>>                 express here - to
>>                 mature my ideas and join them with the others, as well
>>                 as the support to
>>                 continue to pursue my principles. The evolution of
>>                 these mailing list
>>                 threads serve as documentation and evaluation. It is
>>                 not unique to this
>>                 mailing list; it has been going on over countless
>>                 mailing lists over
>>                 several decades. If the ideas at their core are not
>>                 sound, that would've
>>                 been clear by now.
>>                 And regarding the repetitiveness of my responses to
>>                 CfPs over the years.
>>                 This is true. I like to keep these issues in peoples'
>>                 consciousness. I'm
>>                 troubled by the typical one-way communication that
>>                 these announcements
>>                 are made and their effects on the community. There
>>                 tends to be little
>>                 discussion about community practices regarding
>>                 conferences, and the real
>>                 decisions tend to made by a small circle of people
>>                 that are content to
>>                 maintain the status-quo. I'd like to continually
>>                 remind people to get
>>                 involved with influencing these processes wherever
>>                 they can; to keep it
>>                 on the radar, and remind people that these processes
>>                 can be questioned.
>>                 > Yes, Sarven, you are a valued member of the Semantic
>>                 Web community, and so we are all interested in what
>>                 you are doing, and this is the list you should be
>>                 using to share it (that is genuine - there is no irony
>>                 or sarcasm intended).
>>                 Thank you. Indeed, scholarly communication *is*
>>                 precisely what I'm
>>                 working on. Critiquing assumptions and norms
>>                 conferences in the
>>                 [Semantic] Web domain is me sharing my ideas and their
>>                 evolution with

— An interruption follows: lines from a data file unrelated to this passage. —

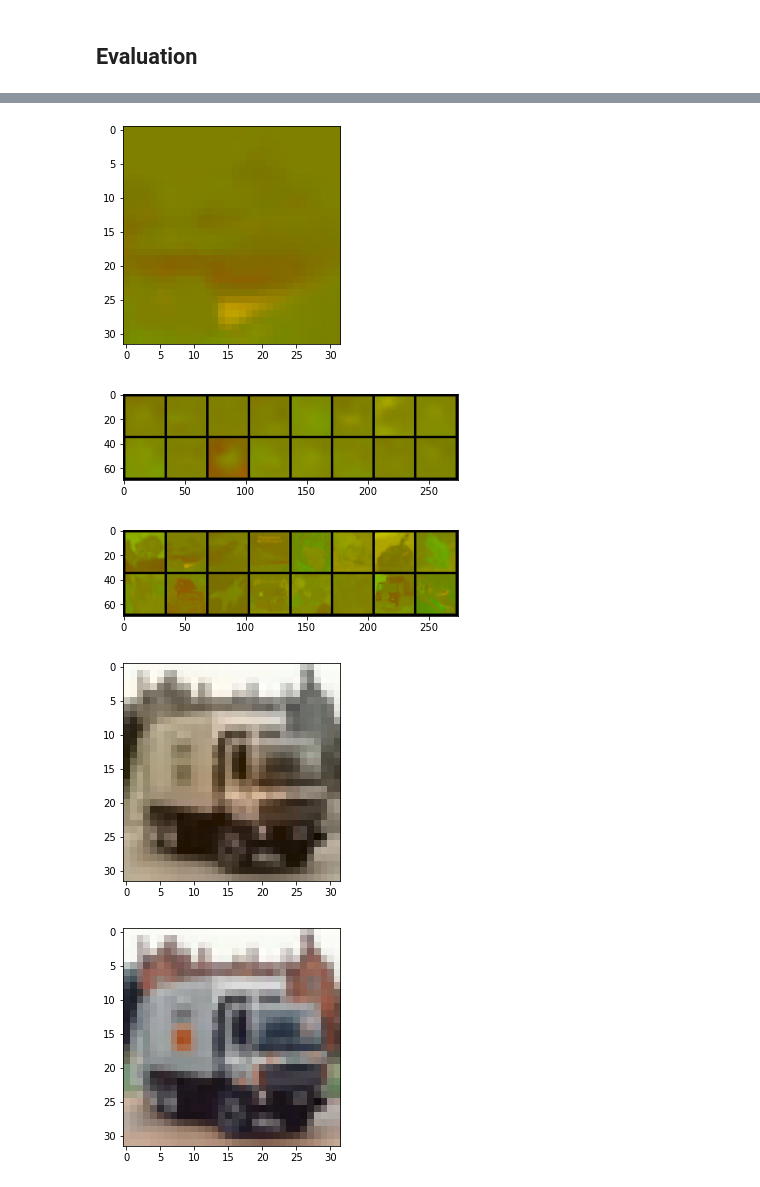
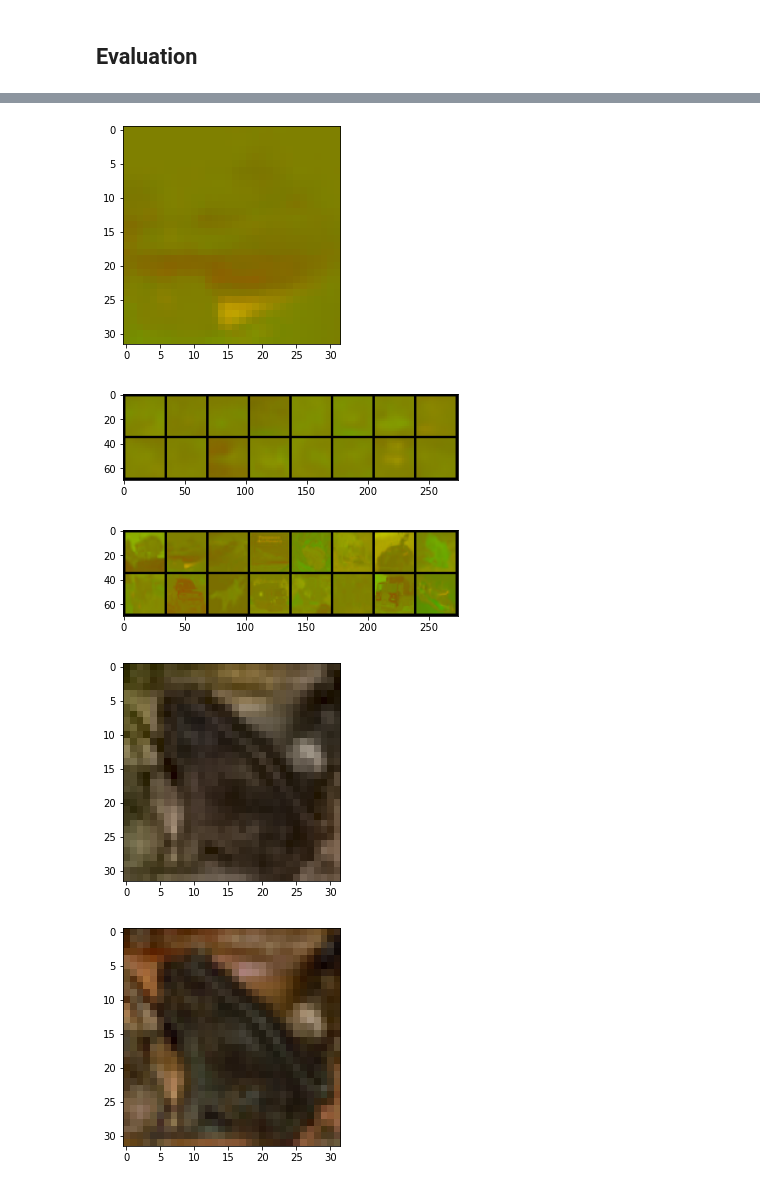
Before and after one commit to Frederico-lp/Computer-Vision, a Jupyter notebook: Project2/notebook1.ipynb, the cells around one changed output, grey strips where cells are left out. Cells and saved outputs as stored; diff of their text form; code cells hidden in the pictures.

Commit message:
better model

```diff
--- a/Project2/notebook1.ipynb
+++ b/Project2/notebook1.ipynb
@@ -223,7 +222,7 @@ ColorizationNet(
 # function for training the model given the model, dataset and weight directory where they are saved
 #from sewar.full_ref import mse
 #adicionar medida de semelhança entre imagens
-def train_model(model, trainloader, testloader, weights_dir, num_epochs=20):
+def train_model(model, trainloader, testloader, weights_dir, num_epochs=50):
     start=time.time()
 
 
@@ -356,26 +355,26 @@ def to_rgb(grayscale_input, ab_input):
 # %%
 # function that visualizes how given model gives predictions based on a few examples
 def show_examples(testloader, model):
     dataiter = iter(testloader)
     images, labels = next(dataiter)
 
     images = images.to(device).float()
     labels = labels.to(device)
     outputs = model(images)
 
     # show images
     show(outputs[1].detach().cpu(), True)
     show(labels[1].detach().cpu(), True)
     show(torchvision.utils.make_grid(outputs[0:16].detach().cpu()), True)
     show(torchvision.utils.make_grid(labels[0:16].detach().cpu()), True)
-    to_rgb(images[11].detach().cpu(), outputs[11].detach().cpu())
-    to_rgb(images[11].detach().cpu(), labels[11].detach().cpu())
+    to_rgb(images[30].detach().cpu(), outputs[30].detach().cpu())
+    to_rgb(images[30].detach().cpu(), labels[30].detach().cpu())
 
 show_examples(testloader, model)
 # %% [output]
 [figure]
 [figure]
 [figure]
 [figure]
-[figure, old version]
+[figure, new version]
-[figure, old version]
+[figure, new version]
```
Also changed, not shown: parts of 3 cells of this notebook, 7 other files.
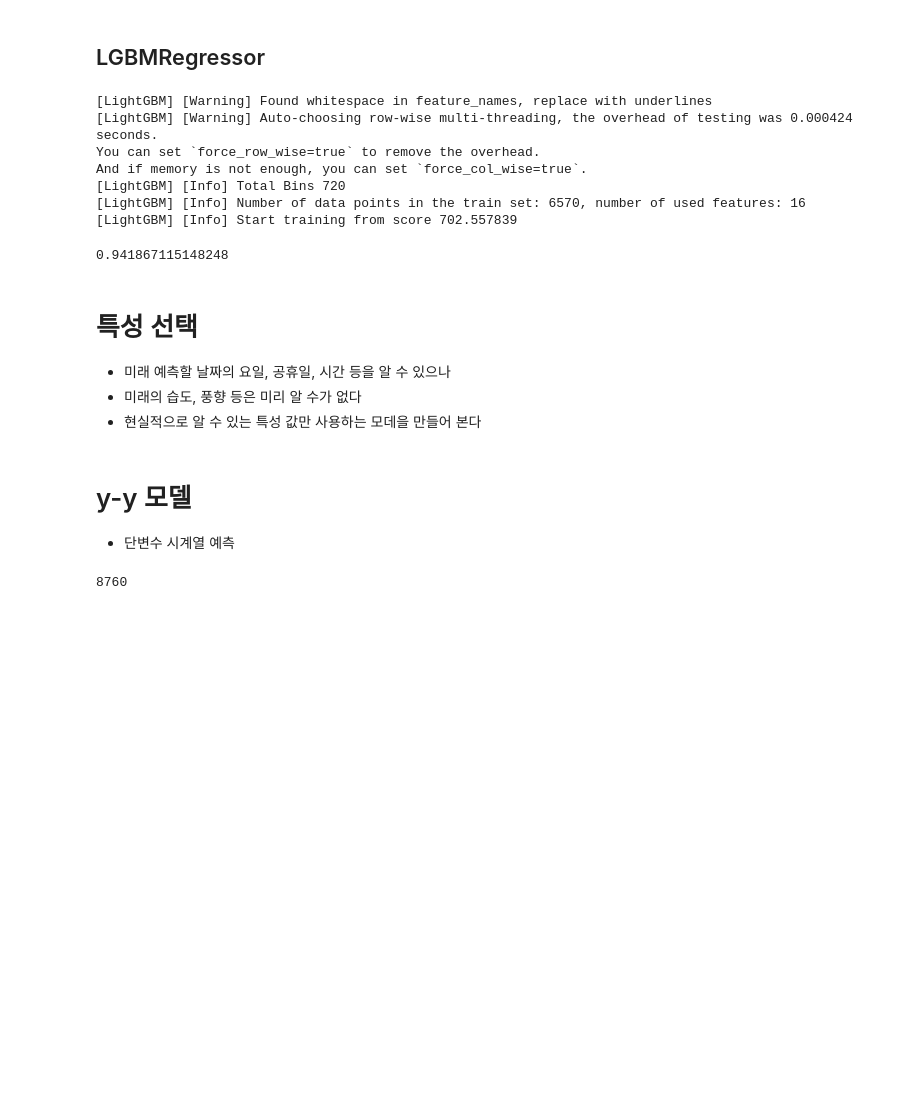
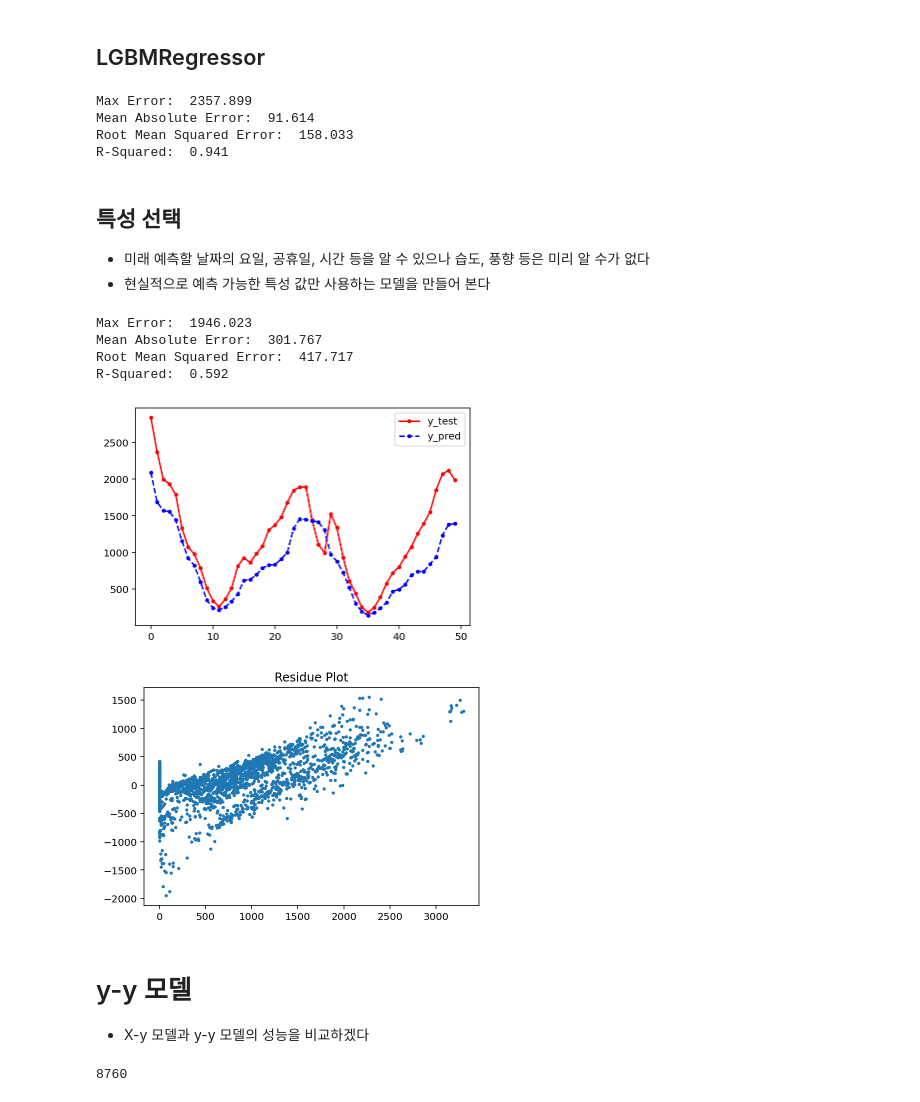
Before and after one commit to StillWork/lg1017, a Jupyter notebook: e_82_TimeSeries_XY_bike.ipynb, the cells around one changed output. Drawn from its saved outputs; the diff is of its cells as text; code cells hidden in the pictures; blank space fills up the shorter version.

```diff
--- a/e_82_TimeSeries_XY_bike.ipynb
+++ b/e_82_TimeSeries_XY_bike.ipynb
@@ -299,22 +346,14 @@ array([[1524. , 1746.2],
 # %%
 lgbm_r = LGBMRegressor()
 lgbm_r.fit(X_train, y_train)
-lgbm_r.score(X_test, y_test)
+y_pred = lgbm_r.predict(X_test)
+show_reg_result(y_test,y_pred)
 # %% [output]
-[LightGBM] [Warning] Found whitespace in feature_names, replace with underlines
-[LightGBM] [Warning] Auto-choosing row-wise multi-threading, the overhead of testing was 0.000424 seconds.
-You can set `force_row_wise=true` to remove the overhead.
-And if memory is not enough, you can set `force_col_wise=true`.
-[LightGBM] [Info] Total Bins 720
-[LightGBM] [Info] Number of data points in the train set: 6570, number of used features: 16
-[LightGBM] [Info] Start training from score 702.557839
+Max Error:  2357.899
+Mean Absolute Error:  91.614
+Root Mean Squared Error:  158.033
+R-Squared:  0.941
-0.941867115148248
 # %% [markdown]
-# 특성 선택
-- 미래 예측할 날짜의 요일, 공휴일, 시간 등을 알 수 있으나
-- 미래의 습도, 풍향 등은 미리 알 수가 없다
-- 현실적으로 알 수 있는 특성 값만 사용하는 모데을 만들어 본다
+## 특성 선택
+- 미래 예측할 날짜의 요일, 공휴일, 시간 등을 알 수 있으나 습도, 풍향 등은 미리 알 수가 없다
+- 현실적으로 예측 가능한 특성 값만 사용하는 모델을 만들어 본다
-# %% [markdown]
-# y-y 모델
-
-- 단변수 시계열 예측
@@ -321,3 +367,27 @@ And if memory is not enough, you can set `force_col_wise=true`.
+# %%
+# 일부 특성만 사용하면 성능이 떨어진다
+# 과거 데이터로만 학습하고 미래를 예측하게 하겠다
+
+X = df[features]
+
+X_train, X_test, y_train, y_test = train_test_split(X, y, shuffle=False)
+lgbm_r.fit(X_train, y_train)
+y_pred = lgbm_r.predict(X_test)
+show_reg_result(y_test,y_pred)
+# %% [output]
+Max Error:  1946.023
+Mean Absolute Error:  301.767
+Root Mean Squared Error:  417.717
+R-Squared:  0.592
+# %%
+plot_reg_result(y_test,y_pred)
+# %% [output]
+[figure, added]
+[figure, added]
+# %% [markdown]
+# y-y 모델
+
+- X-y 모델과 y-y 모델의 성능을 비교하겠다
 # %%
 y = df["count"].values
 len(y)
```
Also changed, not shown: parts of 53 cells of this notebook, 7 other files.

>>                 the list. They have matured, and they've had some
>>                 impact - however
>>                 small. I am more than happy to take the technical
>>                 aspects up a notch.
>>                 As others have pointed out, we can't separate
>>                 technology from its social
>>                 implications. The Web is inherently social, as are
>>                 academic processes,
>>                 and this mailing list is no exception! Voicing these
>>                 ideas and prompting
>>                 others to do so is as important (if not more so) than
>>                 developing tooling
>>                 and standards.
>>                 Thanks once more to all who have continued this
>>                 discussion with their
>>                 various perspectives. These are all steps forward.
>>                 -Sarven

Received on Thursday, 22 February 2018 08:29:42 UTC